Saturday, August 27, 2011
A Great Idea
Alex Beam's A Great Idea at the Time: The Rise, Fall, and Curious Afterlife of the Great Books is a very readable account of a what the author calls the very "icons of unreadabliity": the Great Books of the Western World. This fifty-four volume series of classics was developed by scholars at the University of Chicago and was formally launched in the spring of 1952. Although it is hard now to believe, a million households bought the books from door-to-door salesmen with the hope of identifying with a shared intellectual heritage and participating in a national conversation about enduring ideas.
Beam begins his "undidactic history" with Robert Maynard Hutchins, "the 'boy wonder' appointee" to the presidency of the University of Chicago, who put together the Great Books with the help of "his brilliant, Hobbit-like sidekick, Mortimer Adler" (who was "an unholy pain in the neck.") Although there is much evidence that Hutchins and Adler were genuinely committed to the democratization of the classics, Beam points out their "irrepressible intellectual hucksterism." He argues that these "Great Bookies" (and the marketers at the press) targeted the insecurities of poorly educated Americans in an effort to sell them expensive sets of books they would never read. (Want to impress your boss?
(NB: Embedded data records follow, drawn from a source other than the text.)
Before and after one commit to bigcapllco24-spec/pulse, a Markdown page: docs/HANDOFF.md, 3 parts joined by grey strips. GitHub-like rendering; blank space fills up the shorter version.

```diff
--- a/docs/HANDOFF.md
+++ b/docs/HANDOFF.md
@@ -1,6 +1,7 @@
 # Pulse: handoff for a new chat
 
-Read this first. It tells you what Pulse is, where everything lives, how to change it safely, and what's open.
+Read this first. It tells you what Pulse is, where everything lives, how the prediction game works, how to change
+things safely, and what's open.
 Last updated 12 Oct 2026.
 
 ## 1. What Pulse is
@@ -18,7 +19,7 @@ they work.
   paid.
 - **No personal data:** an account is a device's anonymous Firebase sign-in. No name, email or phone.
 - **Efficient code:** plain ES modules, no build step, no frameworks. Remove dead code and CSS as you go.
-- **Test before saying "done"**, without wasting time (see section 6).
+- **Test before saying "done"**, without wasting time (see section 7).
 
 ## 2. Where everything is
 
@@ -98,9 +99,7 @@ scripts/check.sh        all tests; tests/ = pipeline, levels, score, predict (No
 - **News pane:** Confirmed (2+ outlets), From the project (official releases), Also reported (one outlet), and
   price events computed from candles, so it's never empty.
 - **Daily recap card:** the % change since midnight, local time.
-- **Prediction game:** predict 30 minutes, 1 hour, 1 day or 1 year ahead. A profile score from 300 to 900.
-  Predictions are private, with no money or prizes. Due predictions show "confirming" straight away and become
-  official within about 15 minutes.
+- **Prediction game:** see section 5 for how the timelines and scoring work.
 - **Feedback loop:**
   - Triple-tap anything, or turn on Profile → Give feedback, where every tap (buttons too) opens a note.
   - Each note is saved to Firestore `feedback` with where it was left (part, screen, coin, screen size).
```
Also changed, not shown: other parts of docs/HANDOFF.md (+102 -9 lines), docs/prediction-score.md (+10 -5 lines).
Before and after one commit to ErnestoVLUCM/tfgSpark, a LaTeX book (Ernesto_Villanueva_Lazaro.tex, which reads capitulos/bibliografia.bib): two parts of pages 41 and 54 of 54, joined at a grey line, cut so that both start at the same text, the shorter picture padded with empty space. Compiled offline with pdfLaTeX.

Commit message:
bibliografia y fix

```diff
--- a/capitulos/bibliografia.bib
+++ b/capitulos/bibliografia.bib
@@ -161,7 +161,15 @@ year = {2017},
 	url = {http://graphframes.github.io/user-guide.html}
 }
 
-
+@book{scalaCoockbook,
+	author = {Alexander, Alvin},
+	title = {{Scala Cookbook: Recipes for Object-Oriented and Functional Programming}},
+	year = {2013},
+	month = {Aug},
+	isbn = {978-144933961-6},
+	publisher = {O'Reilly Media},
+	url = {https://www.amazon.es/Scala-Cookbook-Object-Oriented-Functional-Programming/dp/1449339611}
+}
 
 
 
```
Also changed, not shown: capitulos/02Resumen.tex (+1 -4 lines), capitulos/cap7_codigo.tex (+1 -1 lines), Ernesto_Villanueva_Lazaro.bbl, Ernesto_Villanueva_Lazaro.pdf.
Want to attract the attention of a well-educated female?)
Although I enjoyed reading Beam's snarky little book, I remain unconvinced that Hutchins and Adler were primarily motivated by money. Yes: after the books were published, hucksters carried the volumes from door to door around the country and often lied to clients in order to make a sale. But Hutchins and Adler were deeply committed to the study of the classics (which they taught both in college classrooms and in the community) from long before the idea of the published series arose.
Beam frequently laughs at people who still seem devoted to these works or even believe that someone would read them. But he also makes it clear that many of these people are quite genuine in their commitments. In fact, Beam gets bitten by the classics-reading bug himself.
This is not a book that requires a lot from the reader, nor is it particularly thoughtful. Beam does not help me come to terms with my own desire to read the canon, nor does he help me comprehend my deep hesitations about this project. But the history of the publication of this series is an interesting one.
My vote: Skim the library's copy.